In eighteenth-century Warsaw, the gardens of Prince Kazimierz Poniatowski were famous for their beauty. The prince was an entertaining person with a penchant for the exotic. His gardens boasted impressive greenhouses and pineries, where some 5,000 pineapples ripened every year.
The best loved part of the prince’s property was the ‘Mountain’, which changed hands several times after his death before eventually being purchased by Mr Chovot, a popular restaurateur, in 1815. It was Chovot who renamed it ‘Góra na Frascati’ [The hill at Frascati], after the town near Rome.
Not far away, on what is now the corner of ul. Wiejska and ul. Górnośląska, was ‘Wiejska Kawa’ [Village coffee], one of Warsaw’s most famous cafés, celebrated for its excellent hot dishes, especially crayfish and asparagus.
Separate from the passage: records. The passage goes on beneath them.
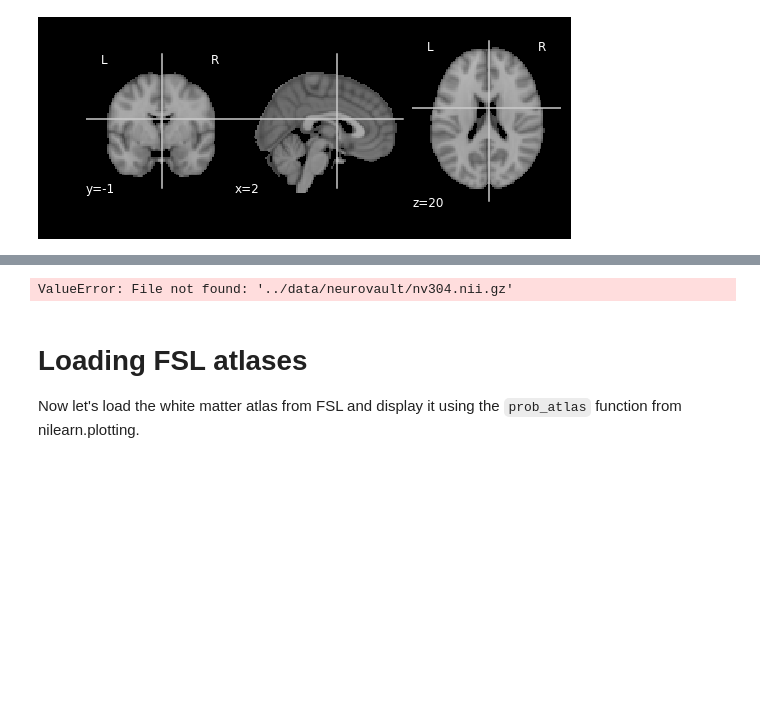
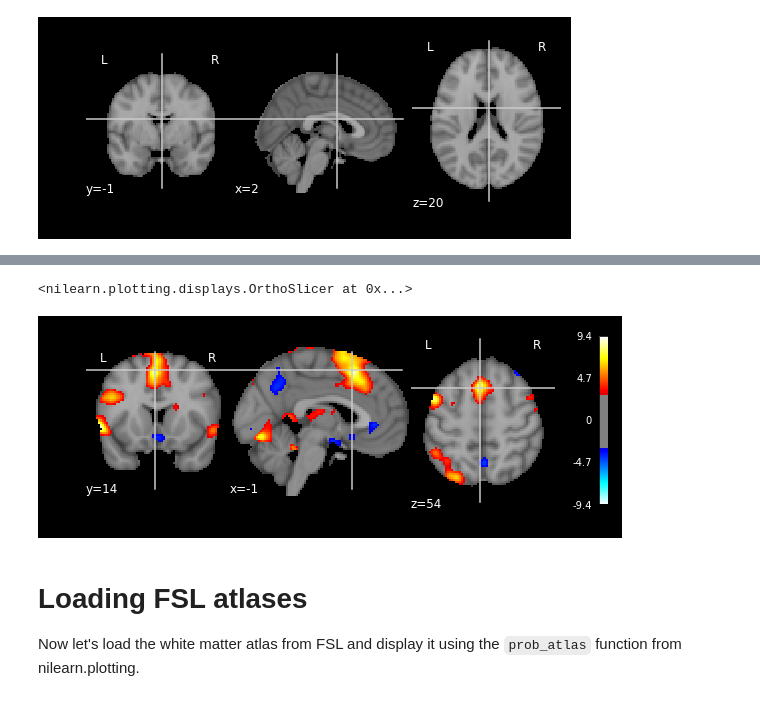
Before and after one commit to BrainNetworksCourse/problem-set-1-cheriexu, a Jupyter notebook: Pset1_Visualization.ipynb, the cells around one changed output, grey strips where cells are left out. Cells and saved outputs as stored; diff of their text form; code cells hidden in the pictures; blank space fills up the shorter version.

```diff
--- a/Pset1_Visualization.ipynb
+++ b/Pset1_Visualization.ipynb
@@ -35,9 +35,10 @@ plotting.plot_anat(T1file)
 ![Solution](Problem1_solution.png "Intended solution for Problem 1")
 # %%
 # INSERT SOLUTION HERE
-plotting.plot_stat_map(statmap,T1file,threshold = 'auto')
+plotting.plot_stat_map(statmap,T1file,threshold = 3)
 # %% [output]
-ValueError: File not found: '../data/neurovault/nv304.nii.gz'
+<nilearn.plotting.displays.OrthoSlicer at 0x...>
+[figure, added]
 # %% [markdown]
 # Loading FSL atlases
 
```
Also changed, not shown: parts of 1 cell of this notebook.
Being located in a precinct that was perfect for walking meant that it enjoyed huge passing trade. Young people (perhaps including a happy and companionable Fryderyk Chopin) in particular would come to the ‘Wiejska Kawa’ and stay there to enjoy themselves and sing.
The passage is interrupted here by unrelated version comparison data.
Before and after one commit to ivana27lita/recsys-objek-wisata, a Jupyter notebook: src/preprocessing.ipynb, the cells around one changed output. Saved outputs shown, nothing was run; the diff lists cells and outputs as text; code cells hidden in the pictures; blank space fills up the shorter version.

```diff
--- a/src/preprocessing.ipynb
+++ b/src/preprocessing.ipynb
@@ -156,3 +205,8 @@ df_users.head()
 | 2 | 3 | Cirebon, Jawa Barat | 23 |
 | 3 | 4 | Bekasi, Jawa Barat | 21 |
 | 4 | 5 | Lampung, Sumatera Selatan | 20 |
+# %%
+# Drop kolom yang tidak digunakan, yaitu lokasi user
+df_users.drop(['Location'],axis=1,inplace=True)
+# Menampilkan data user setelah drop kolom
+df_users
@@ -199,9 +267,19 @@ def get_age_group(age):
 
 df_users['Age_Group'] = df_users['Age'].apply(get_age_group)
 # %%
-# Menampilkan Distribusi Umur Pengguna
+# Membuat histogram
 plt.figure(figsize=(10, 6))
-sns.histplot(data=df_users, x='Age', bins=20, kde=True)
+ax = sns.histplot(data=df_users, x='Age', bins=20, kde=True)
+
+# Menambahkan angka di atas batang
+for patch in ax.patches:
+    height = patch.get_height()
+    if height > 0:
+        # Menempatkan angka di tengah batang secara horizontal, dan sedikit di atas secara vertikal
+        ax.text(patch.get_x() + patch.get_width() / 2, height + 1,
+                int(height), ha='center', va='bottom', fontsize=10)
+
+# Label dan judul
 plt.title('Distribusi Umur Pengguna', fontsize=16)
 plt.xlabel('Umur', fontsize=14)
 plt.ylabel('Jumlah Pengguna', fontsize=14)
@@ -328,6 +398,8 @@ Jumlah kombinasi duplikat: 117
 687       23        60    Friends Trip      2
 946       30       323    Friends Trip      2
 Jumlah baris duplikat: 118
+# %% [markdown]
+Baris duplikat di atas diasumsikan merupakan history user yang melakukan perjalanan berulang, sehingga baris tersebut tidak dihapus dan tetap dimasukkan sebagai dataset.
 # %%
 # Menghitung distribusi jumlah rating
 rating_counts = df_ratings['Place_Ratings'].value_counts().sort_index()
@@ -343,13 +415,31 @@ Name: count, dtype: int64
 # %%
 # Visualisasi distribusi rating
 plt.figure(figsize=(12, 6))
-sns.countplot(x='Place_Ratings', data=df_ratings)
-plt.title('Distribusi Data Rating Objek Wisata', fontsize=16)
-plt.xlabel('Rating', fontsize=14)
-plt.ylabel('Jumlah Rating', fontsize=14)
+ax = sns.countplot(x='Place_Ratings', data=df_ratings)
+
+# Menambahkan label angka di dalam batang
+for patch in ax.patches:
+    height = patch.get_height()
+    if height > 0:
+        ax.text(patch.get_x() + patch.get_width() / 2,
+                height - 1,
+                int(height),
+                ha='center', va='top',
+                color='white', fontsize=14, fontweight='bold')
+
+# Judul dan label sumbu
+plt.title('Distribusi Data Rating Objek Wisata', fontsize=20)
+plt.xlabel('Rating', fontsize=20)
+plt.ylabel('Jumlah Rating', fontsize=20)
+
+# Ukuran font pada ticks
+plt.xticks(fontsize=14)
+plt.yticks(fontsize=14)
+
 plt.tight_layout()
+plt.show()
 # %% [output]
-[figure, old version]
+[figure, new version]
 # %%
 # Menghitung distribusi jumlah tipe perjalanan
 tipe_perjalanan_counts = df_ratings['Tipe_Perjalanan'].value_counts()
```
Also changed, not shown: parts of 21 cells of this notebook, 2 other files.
The scenic grounds invited settlement. The home of Antonio Corazzi, the famous architect who came to build the capital of the Kingdom of Poland (Congress Poland) at the invitation of Stanisław Staszic, was on ul. Wiejska. There was a garden at the rear of the Corazzi residence. Entry was via a gateway on the Aleje Ujazdowskie side. On the other side of the street, Senator Nikolay Novosiltsov, a thoroughly detested figure in patriotic circles, had his summer residence in the Frascati garden. In his memoirs, Kajetan Koźmian describes Novosiltsov as ‘red-faced, as if covered with leprosy, cross-eyed and eagle-eyed, and already grey’. Adam Mickiewicz depicted Novosiltsov as an incarnation of evil in Part III of Dziady [Forefathers’ Eve].